Major selloff coming?
Stock markets are seriously overbought right now. But, the rally in shares has been bolstered by better than expected economic data and earnings reports. I first pointed to a rally in shares in March, but I didn’t get fully onboard until April (after all, people like Louise Yamada were still pointing to downside risk).
But, by early June, the rally was looking toppy and soon, most savvy investors were saying stick with high quality over junk, despite the huge run up in risky stocks. Personally, I saw June as an important period on the data front, because if data disappointed, shares would sell off. Otherwise the bear market rally could continue, aided by short-covering.
The data in June was better than expected and shares continued to rally despite being seriously overbought. However, the day of reckoning may be upon us. Yves Smith has a good post “Is This the Start of the Big One?”up as to why.
What worries me is that the rally in shares has been pure multiple expansion. You have quality retail stocks like Nordstrom (JWM) trading for 20x forward earnings when there has been no discernible uptick in retail sales. That’s crazy. Moreover, as I said in May when consumer confidence was exploding through the roof, “Let’s remember that confidence does not translate into consumption, especially as most of the uptick here was in consumer expectations.” And, indeed, underlying consumer demand has been weak.
So, where does that leave us? Back to where we were in late May, awaiting another set of data points to confirm the initially bullish economic data of this past summer. If the data is good, shares will rally yet again. However, there is increasing concern that the global recovery will not be robust. See this morning’s CNN Money’s article.

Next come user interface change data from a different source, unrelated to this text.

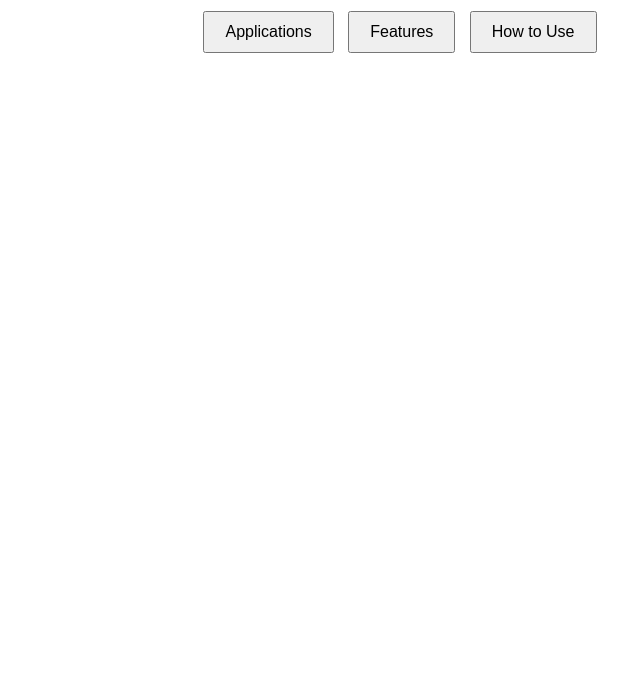
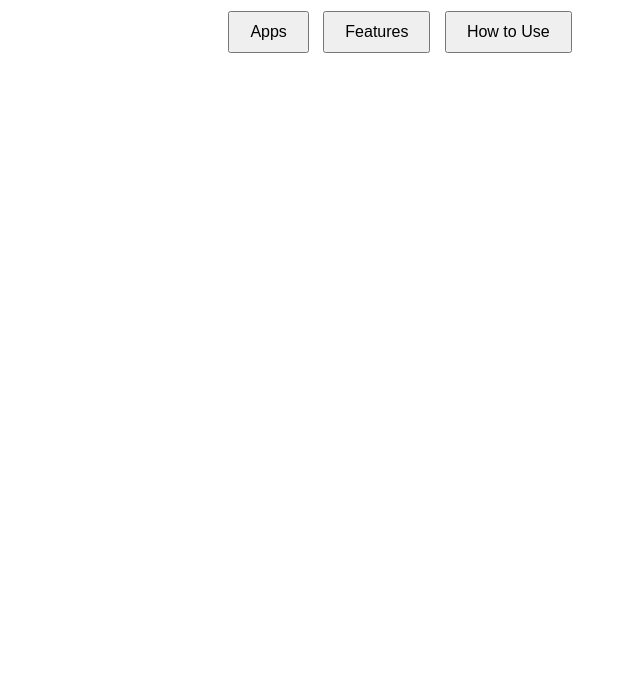
Before and after one commit to aruldasjk/trials, an Electron app: page index.html in a window 800 px wide. Shown: the part 102-800 px from the top of the page, without its empty margins (0-640 px from the left). Drawn offline with Linux system fonts and the light colour scheme.

Commit message:
Update index.html

```diff
--- a/index.html
+++ b/index.html
@@ -12,7 +12,7 @@
         <h1>Hello Guys!</h1>
     </div>
     <div class="button-container">
-        <button id="applicationsButton">Applications</button>
+        <button id="applicationsButton">Apps</button>
         <button id="featuresButton">Features</button>
         <button id="howToUseButton">How to Use</button>
       </div>
```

With China in full bubble mode and stocks there having sold off over 5% today, we are seeing a major meltdown across Asia and Europe as worries that we have gone too far too fast take hold. Below is the pre-market data as of 8:45AM ET.
As we head into September and October, when many major market crashes have happened, expect investors’ nervousness to increase.